From a deep sleep, I slowly open my eyes and roll off my foam mattress—the foam padding made with chlorofluorocarbons ("CFCs"). My feet touch the carpet-the underlay also made with CFCs. I stumble into the kitchen, to the refrigerator. With the summertime heat, the motor is working overtime. Its coolant, made of CFCs, is keeping my orange juice cold; the foam egg carton, also of CFCs, is keeping my eggs fresh. And there is my breakfast steak: resplendent in its CFC foam package. Time to get to work Jumping into the car, I land in the CFC foam cushion seat, and switch on the CFC-cooled air conditioner. "I'm caught in a vicious cycle," I contemplate. "The more CFCs I use, the warmer the Earth's temperatures become because of the greenhouse effect. The warmer the greenhouse temperatures, the more I need this air conditioner. That means more CFCs. " I walk into my office building-the central air system using CFCs to cool the entire skyscraper. Before entering my office (the walls containing CFC insulation), and before turning on my computer terminal (made with CFC-cleaned semiconductors and chips), I turn first to pour a cup of coffee (into a CFC-made Styrofoam cup). Finally, I sit down to work, settling down, of course, in my CFC foam-padded chair.
Douglas H. Ogden,
The Montreal Protocol: Confronting the Threat to Earth's Ozone Layer,

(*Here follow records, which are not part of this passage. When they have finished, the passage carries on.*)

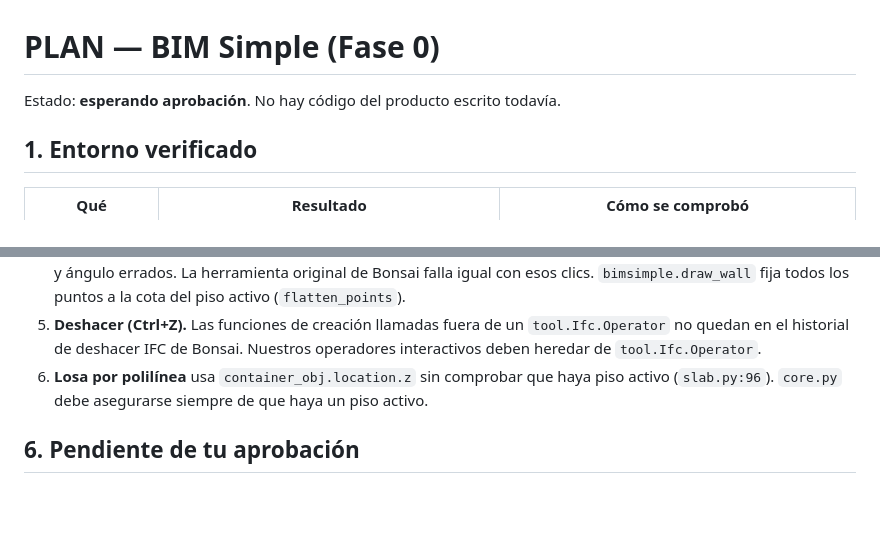
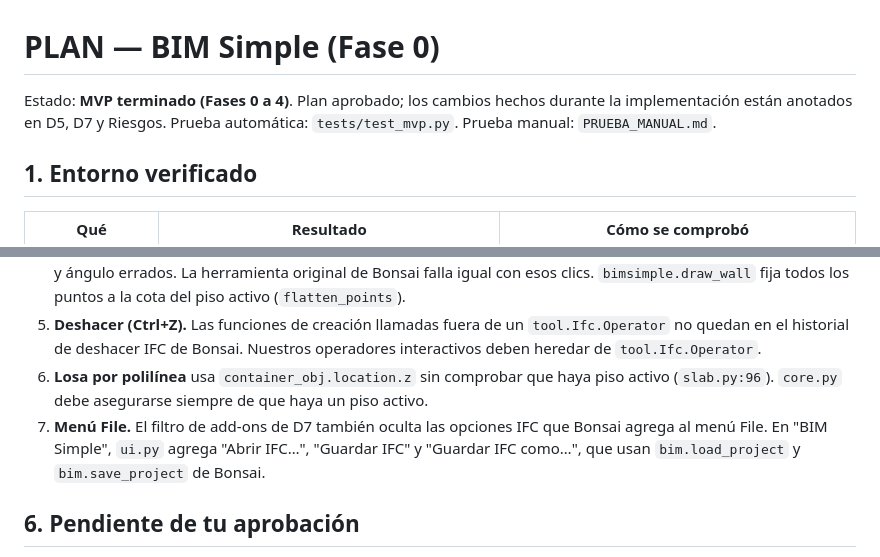
Before and after one commit to nestorfelipe00/bim-simple, a Markdown page: PLAN.md, 2 parts joined by grey strips. Drawn GitHub-style; blank space fills up the shorter version.

Commit message:
Guardar MVP terminado antes de rehacer con Spec Kit
Incluye la prueba manual y la nota final del plan.

Co-Authored-By: Claude Opus 5.5 <noreply@anthropic.com>

```diff
--- a/PLAN.md
+++ b/PLAN.md
@@ -1,6 +1,6 @@
 # PLAN — BIM Simple (Fase 0)
 
-Estado: **esperando aprobación**. No hay código del producto escrito todavía.
+Estado: **MVP terminado (Fases 0 a 4)**. Plan aprobado; los cambios hechos durante la implementación están anotados en D5, D7 y Riesgos. Prueba automática: `tests/test_mvp.py`. Prueba manual: `PRUEBA_MANUAL.md`.
 
 ## 1. Entorno verificado
 
@@ -138,6 +138,7 @@ SOFTWARE BIM/
 4. **Primer punto con altura falsa (Bonsai 0.9.0).** Si el clic que arranca el dibujo es el mismo que marca el primer punto, Bonsai guarda ese punto con la altura que trae el imán (se vio z = −10 m), y el primer tramo sale con largo y ángulo errados. La herramienta original de Bonsai falla igual con esos clics. `bimsimple.draw_wall` fija todos los puntos a la cota del piso activo (`flatten_points`).
 5. **Deshacer (Ctrl+Z).** Las funciones de creación llamadas fuera de un `tool.Ifc.Operator` no quedan en el historial de deshacer IFC de Bonsai. Nuestros operadores interactivos deben heredar de `tool.Ifc.Operator`.
 6. **Losa por polilínea** usa `container_obj.location.z` sin comprobar que haya piso activo (`slab.py:96`). `core.py` debe asegurarse siempre de que haya un piso activo.
+7. **Menú File.** El filtro de add-ons de D7 también oculta las opciones IFC que Bonsai agrega al menú File. En "BIM Simple", `ui.py` agrega "Abrir IFC…", "Guardar IFC" y "Guardar IFC como…", que usan `bim.load_project` y `bim.save_project` de Bonsai.
 
 ## 6. Pendiente de tu aprobación
 
```
Also changed, not shown: PRUEBA_MANUAL.md (added, +89 -0 lines).
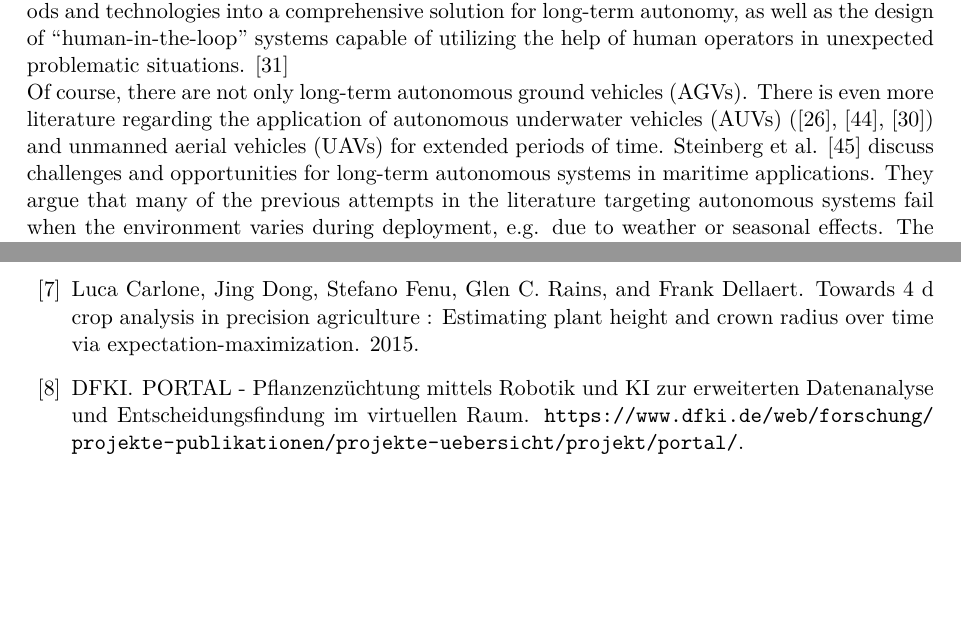
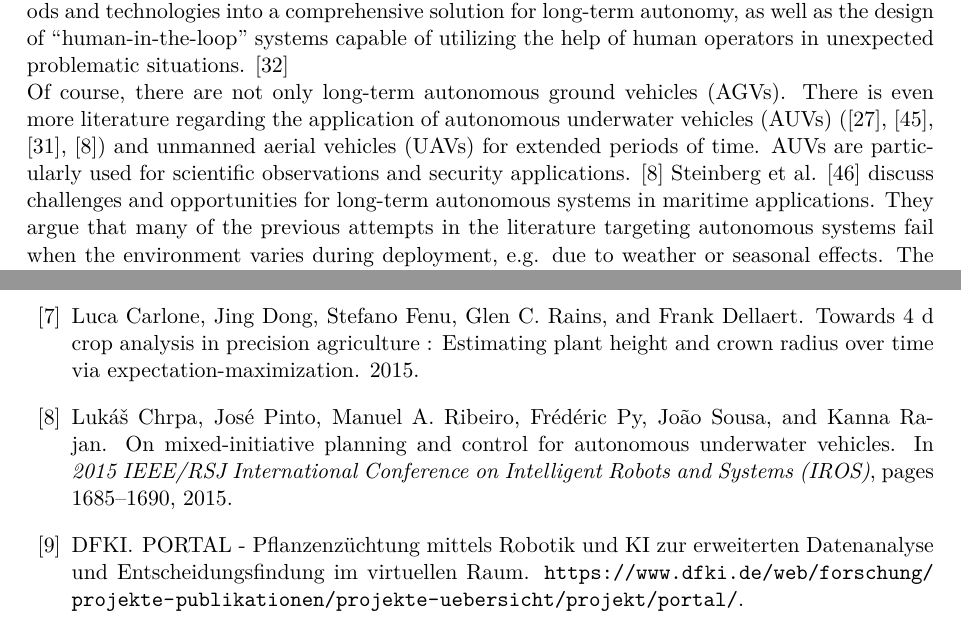
Before and after one commit to tbohne/msc, a LaTeX thesis (thesis/thesis.tex, which reads thesis/papers.bib): two parts of pages 13 and 75 of 85, joined at a grey line, cut so that both start at the same text, the shorter picture padded with empty space. Compiled offline with pdfLaTeX.

Commit message:
extend lit rev

```diff
--- a/thesis/papers.bib
+++ b/thesis/papers.bib
@@ -54,3 +63,5 @@
+  pages={1685-1690},
+  doi={10.1109/IROS.2015.7353594}
 }
 
 @article{Virlet:2016,
--- a/thesis/thesis.tex
+++ b/thesis/thesis.tex
@@ -223,8 +223,9 @@ facets together to actually create systems that work in a practical way. Particu
 integrating numerous methods and technologies into a comprehensive solution for long-term autonomy, as well as the design of ``human-in-the-loop'' systems capable of utilizing the
 help of human operators in unexpected problematic situations. \cite{Kunze:2018}\newline
 Of course, there are not only long-term autonomous ground vehicles (AGVs). There is even more literature regarding the application of autonomous underwater vehicles (AUVs)
-(\cite{Jones:2012}, \cite{Spears:2014}, \cite{Kunz:2009}) and
-unmanned aerial vehicles (UAVs) for extended periods of time. Steinberg et al. \cite{Steinberg:2016} discuss challenges and opportunities for long-term autonomous systems in
+(\cite{Jones:2012}, \cite{Spears:2014}, \cite{Kunz:2009}, \cite{Chrpa:2015}) and
+unmanned aerial vehicles (UAVs) for extended periods of time. AUVs are particularly used for scientific observations and security applications. \cite{Chrpa:2015}
+Steinberg et al. \cite{Steinberg:2016} discuss challenges and opportunities for long-term autonomous systems in
 maritime applications. They argue that many of the previous attempts in the literature targeting autonomous systems fail when the environment varies during deployment, e.g.
 due to weather or seasonal effects. The work identifies three main types of challenges for long-term autonomous systems:
 \begin{enumerate}
```
Also changed, not shown: thesis/papers.bib (9 more changed lines).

63 Wash. L. Rev.
Available at: https://digitalcommons.law.uw.edu/wlr/vol63/iss4/23